• [Problem to solve]:
Repeat the entries exactly, and do not carry the pictures over.

[Change detection data]
──────

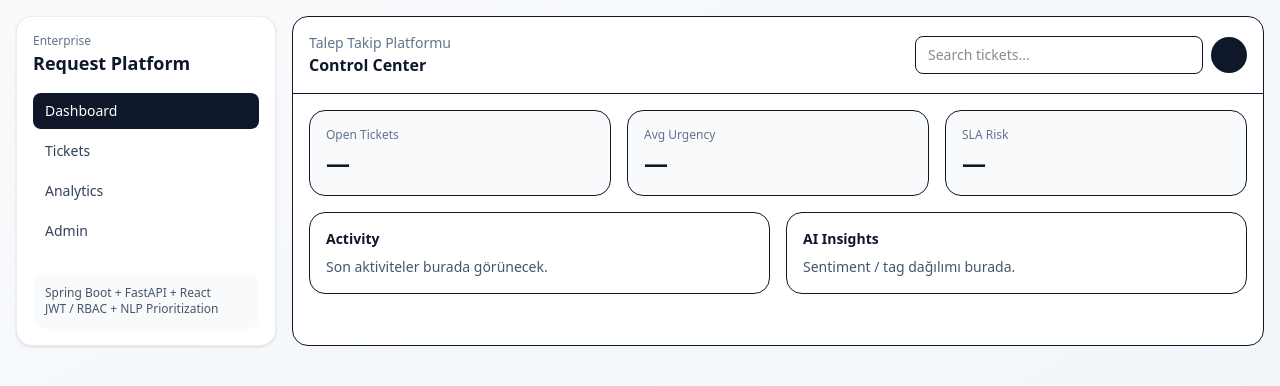
Repository: Salihapeker/enterprise-ai-ticket-system
Page: / (app in Desktop/enterprise-ai-ticket-system/frontend/)
The author's editor kept a copy of each file at every save. The page is drawn from the files as they stood at one save, then again after the next save.
The browser window is 1280 px wide. The pictures show the whole page.
The project was rebuilt for these pictures with package versions that can differ from the ones it lists, and the page was loaded fresh each time. Also part of the build but not shown: Desktop/enterprise-ai-ticket-system/frontend/vite.config.ts, Desktop/enterprise-ai-ticket-system/frontend/src/services/tickets.ts, Desktop/enterprise-ai-ticket-system/frontend/src/pages/TicketsPage.tsx, Desktop/enterprise-ai-ticket-system/frontend/src/pages/AnalyticsPage.tsx, Desktop/enterprise-ai-ticket-system/frontend/src/pages/AdminPage.tsx.

Above is the page before, as saved 2026-03-16 01:05:58.

### Desktop/enterprise-ai-ticket-system/frontend/src/index.css
@import "tailwindcss";

html,
body,
#root {
  height: 100%;
}

body {
  margin: 0;
  font-family:
    ui-sans-serif,
    system-ui,
    -apple-system,
    "Segoe UI",
    Roboto,
    Arial,
    "Noto Sans";
  background: #f8fafc;
}

:root {
  color-scheme: light;
}

* {
  -webkit-font-smoothing: antialiased;
  -moz-osx-font-smoothing: grayscale;
}

### Desktop/enterprise-ai-ticket-system/frontend/src/App.tsx
import { BrowserRouter, Route, Routes } from "react-router-dom";
import AppShell from "./components/layouts/AppShell";
import DashboardPage from "./pages/DashboardPage";
import TicketsPage from "./pages/TicketsPage";
import AnalyticsPage from "./pages/AnalyticsPage";
import AdminPage from "./pages/AdminPage";

export default function App() {
  return (
    <BrowserRouter>
      <Routes>
        <Route element={<AppShell />}>
          <Route path="/" element={<DashboardPage />} />
          <Route path="/tickets" element={<TicketsPage />} />
          <Route path="/analytics" element={<AnalyticsPage />} />
          <Route path="/admin" element={<AdminPage />} />
        </Route>
      </Routes>
    </BrowserRouter>
  );
}

### Desktop/enterprise-ai-ticket-system/frontend/src/components/layouts/AppShell.tsx
import { NavLink, Outlet } from "react-router-dom";

const navLinkClass = ({ isActive }: { isActive: boolean }) =>
  [
    "flex items-center gap-2 rounded-lg px-3 py-2 text-sm transition",
    isActive ? "bg-slate-900 text-white" : "text-slate-700 hover:bg-slate-100",
  ].join(" ");

export default function AppShell() {
  return (
    <div className="min-h-screen bg-gradient-to-br from-slate-50 to-slate-100 text-slate-900">
      <div className="mx-auto max-w-7xl p-4">
        <div className="grid grid-cols-1 gap-4 lg:grid-cols-[260px_1fr]">
          <aside className="rounded-2xl border border-slate-200/70 bg-white p-4 shadow-sm">
            <div className="flex items-center justify-between">
              <div>
                <div className="text-xs text-slate-500">Enterprise</div>
                <div className="text-lg font-semibold">Request Platform</div>
              </div>
            </div>

            <nav className="mt-4 grid gap-1">
              <NavLink to="/" end className={navLinkClass}>
                Dashboard
              </NavLink>
              <NavLink to="/tickets" className={navLinkClass}>
                Tickets
              </NavLink>
              <NavLink to="/analytics" className={navLinkClass}>
                Analytics
              </NavLink>
              <NavLink to="/admin" className={navLinkClass}>
                Admin
              </NavLink>
            </nav>

            <div className="mt-6 rounded-xl bg-slate-50 p-3 text-xs text-slate-600">
              Spring Boot + FastAPI + React
              <br />
              JWT / RBAC + NLP Prioritization
            </div>
          </aside>

          <main className="rounded-2xl border bg-white">
            <header className="flex items-center justify-between border-b p-4">
              <div>
                <div className="text-sm text-slate-500">
                  Talep Takip Platformu
                </div>
                <div className="text-base font-semibold">Control Center</div>
              </div>
              <div className="flex items-center gap-2">
                <input
                  className="hidden w-72 rounded-lg border px-3 py-2 text-sm outline-none focus:ring-2 focus:ring-slate-300 md:block"
                  placeholder="Search tickets..."
                />
                <div className="h-9 w-9 rounded-full bg-slate-900" />
              </div>
            </header>

            <div className="p-4">
              <Outlet />
            </div>
          </main>
        </div>
      </div>
    </div>
  );
}

### Desktop/enterprise-ai-ticket-system/frontend/src/pages/DashboardPage.tsx
export default function DashboardPage() {
  return (
    <div className="grid gap-4">
      <div className="grid grid-cols-1 gap-4 md:grid-cols-3">
        <Card title="Open Tickets" value="—" />
        <Card title="Avg Urgency" value="—" />
        <Card title="SLA Risk" value="—" />
      </div>

      <div className="grid grid-cols-1 gap-4 lg:grid-cols-2">
        <Panel title="Activity">Son aktiviteler burada görünecek.</Panel>
        <Panel title="AI Insights">Sentiment / tag dağılımı burada.</Panel>
      </div>
    </div>
  );
}

function Card({ title, value }: { title: string; value: string }) {
  return (
    <div className="rounded-2xl border bg-slate-50 p-4">
      <div className="text-xs text-slate-500">{title}</div>
      <div className="mt-1 text-2xl font-semibold">{value}</div>
    </div>
  );
}

function Panel({
  title,
  children,
}: {
  title: string;
  children: React.ReactNode;
}) {
  return (
    <div className="rounded-2xl border p-4">
      <div className="text-sm font-semibold">{title}</div>
      <div className="mt-2 text-sm text-slate-600">{children}</div>
    </div>
  );
}

Loaded but not shown: Desktop/enterprise-ai-ticket-system/frontend/src/main.tsx (common file)

After the next save:
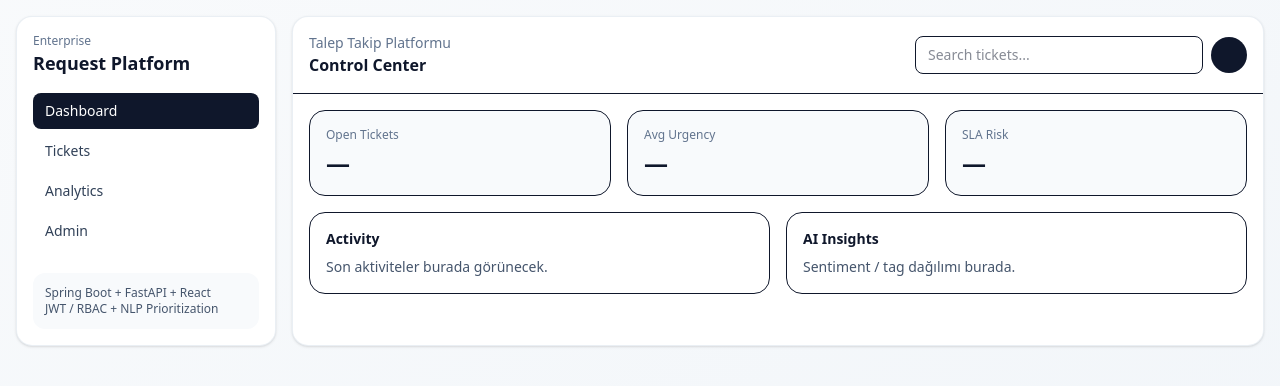
Saved 66 s later.
--- a/Desktop/enterprise-ai-ticket-system/frontend/src/components/layouts/AppShell.tsx
+++ b/Desktop/enterprise-ai-ticket-system/frontend/src/components/layouts/AppShell.tsx
@@ -41,7 +41,7 @@ export default function AppShell() {
             </div>
           </aside>
 
-          <main className="rounded-2xl border bg-white">
+          <main className="rounded-2xl border border-slate-200/70 bg-white shadow-sm">
             <header className="flex items-center justify-between border-b p-4">
               <div>
                 <div className="text-sm text-slate-500">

──────

• [Output of the task]:
Repository: Salihapeker/enterprise-ai-ticket-system
Page: / (app in Desktop/enterprise-ai-ticket-system/frontend/)
The author's editor kept a copy of each file at every save. The page is drawn from the files as they stood at one save, then again after the next save.
The browser window is 1280 px wide. The pictures show the whole page.
The project was rebuilt for these pictures with package versions that can differ from the ones it lists, and the page was loaded fresh each time. Also part of the build but not shown: Desktop/enterprise-ai-ticket-system/frontend/vite.config.ts, Desktop/enterprise-ai-ticket-system/frontend/src/services/tickets.ts, Desktop/enterprise-ai-ticket-system/frontend/src/pages/TicketsPage.tsx, Desktop/enterprise-ai-ticket-system/frontend/src/pages/AnalyticsPage.tsx, Desktop/enterprise-ai-ticket-system/frontend/src/pages/AdminPage.tsx.

Above is the page before, as saved 2026-03-16 01:05:58.

### Desktop/enterprise-ai-ticket-system/frontend/src/index.css
@import "tailwindcss";

html,
body,
#root {
  height: 100%;
}

body {
  margin: 0;
  font-family:
    ui-sans-serif,
    system-ui,
    -apple-system,
    "Segoe UI",
    Roboto,
    Arial,
    "Noto Sans";
  background: #f8fafc;
}

:root {
  color-scheme: light;
}

* {
  -webkit-font-smoothing: antialiased;
  -moz-osx-font-smoothing: grayscale;
}

### Desktop/enterprise-ai-ticket-system/frontend/src/App.tsx
import { BrowserRouter, Route, Routes } from "react-router-dom";
import AppShell from "./components/layouts/AppShell";
import DashboardPage from "./pages/DashboardPage";
import TicketsPage from "./pages/TicketsPage";
import AnalyticsPage from "./pages/AnalyticsPage";
import AdminPage from "./pages/AdminPage";

export default function App() {
  return (
    <BrowserRouter>
      <Routes>
        <Route element={<AppShell />}>
          <Route path="/" element={<DashboardPage />} />
          <Route path="/tickets" element={<TicketsPage />} />
          <Route path="/analytics" element={<AnalyticsPage />} />
          <Route path="/admin" element={<AdminPage />} />
        </Route>
      </Routes>
    </BrowserRouter>
  );
}

### Desktop/enterprise-ai-ticket-system/frontend/src/components/layouts/AppShell.tsx
import { NavLink, Outlet } from "react-router-dom";

const navLinkClass = ({ isActive }: { isActive: boolean }) =>
  [
    "flex items-center gap-2 rounded-lg px-3 py-2 text-sm transition",
    isActive ? "bg-slate-900 text-white" : "text-slate-700 hover:bg-slate-100",
  ].join(" ");

export default function AppShell() {
  return (
    <div className="min-h-screen bg-gradient-to-br from-slate-50 to-slate-100 text-slate-900">
      <div className="mx-auto max-w-7xl p-4">
        <div className="grid grid-cols-1 gap-4 lg:grid-cols-[260px_1fr]">
          <aside className="rounded-2xl border border-slate-200/70 bg-white p-4 shadow-sm">
            <div className="flex items-center justify-between">
              <div>
                <div className="text-xs text-slate-500">Enterprise</div>
                <div className="text-lg font-semibold">Request Platform</div>
              </div>
            </div>

            <nav className="mt-4 grid gap-1">
              <NavLink to="/" end className={navLinkClass}>
                Dashboard
              </NavLink>
              <NavLink to="/tickets" className={navLinkClass}>
                Tickets
              </NavLink>
              <NavLink to="/analytics" className={navLinkClass}>
                Analytics
              </NavLink>
              <NavLink to="/admin" className={navLinkClass}>
                Admin
              </NavLink>
            </nav>

            <div className="mt-6 rounded-xl bg-slate-50 p-3 text-xs text-slate-600">
              Spring Boot + FastAPI + React
              <br />
              JWT / RBAC + NLP Prioritization
            </div>
          </aside>

          <main className="rounded-2xl border bg-white">
            <header className="flex items-center justify-between border-b p-4">
              <div>
                <div className="text-sm text-slate-500">
                  Talep Takip Platformu
                </div>
                <div className="text-base font-semibold">Control Center</div>
              </div>
              <div className="flex items-center gap-2">
                <input
                  className="hidden w-72 rounded-lg border px-3 py-2 text-sm outline-none focus:ring-2 focus:ring-slate-300 md:block"
                  placeholder="Search tickets..."
                />
                <div className="h-9 w-9 rounded-full bg-slate-900" />
              </div>
            </header>

            <div className="p-4">
              <Outlet />
            </div>
          </main>
        </div>
      </div>
    </div>
  );
}

### Desktop/enterprise-ai-ticket-system/frontend/src/pages/DashboardPage.tsx
export default function DashboardPage() {
  return (
    <div className="grid gap-4">
      <div className="grid grid-cols-1 gap-4 md:grid-cols-3">
        <Card title="Open Tickets" value="—" />
        <Card title="Avg Urgency" value="—" />
        <Card title="SLA Risk" value="—" />
      </div>

      <div className="grid grid-cols-1 gap-4 lg:grid-cols-2">
        <Panel title="Activity">Son aktiviteler burada görünecek.</Panel>
        <Panel title="AI Insights">Sentiment / tag dağılımı burada.</Panel>
      </div>
    </div>
  );
}

function Card({ title, value }: { title: string; value: string }) {
  return (
    <div className="rounded-2xl border bg-slate-50 p-4">
      <div className="text-xs text-slate-500">{title}</div>
      <div className="mt-1 text-2xl font-semibold">{value}</div>
    </div>
  );
}

function Panel({
  title,
  children,
}: {
  title: string;
  children: React.ReactNode;
}) {
  return (
    <div className="rounded-2xl border p-4">
      <div className="text-sm font-semibold">{title}</div>
      <div className="mt-2 text-sm text-slate-600">{children}</div>
    </div>
  );
}

Loaded but not shown: Desktop/enterprise-ai-ticket-system/frontend/src/main.tsx (common file)

After the next save:
Saved 66 s later.
--- a/Desktop/enterprise-ai-ticket-system/frontend/src/components/layouts/AppShell.tsx
+++ b/Desktop/enterprise-ai-ticket-system/frontend/src/components/layouts/AppShell.tsx
@@ -41,7 +41,7 @@ export default function AppShell() {
             </div>
           </aside>
 
-          <main className="rounded-2xl border bg-white">
+          <main className="rounded-2xl border border-slate-200/70 bg-white shadow-sm">
             <header className="flex items-center justify-between border-b p-4">
               <div>
                 <div className="text-sm text-slate-500">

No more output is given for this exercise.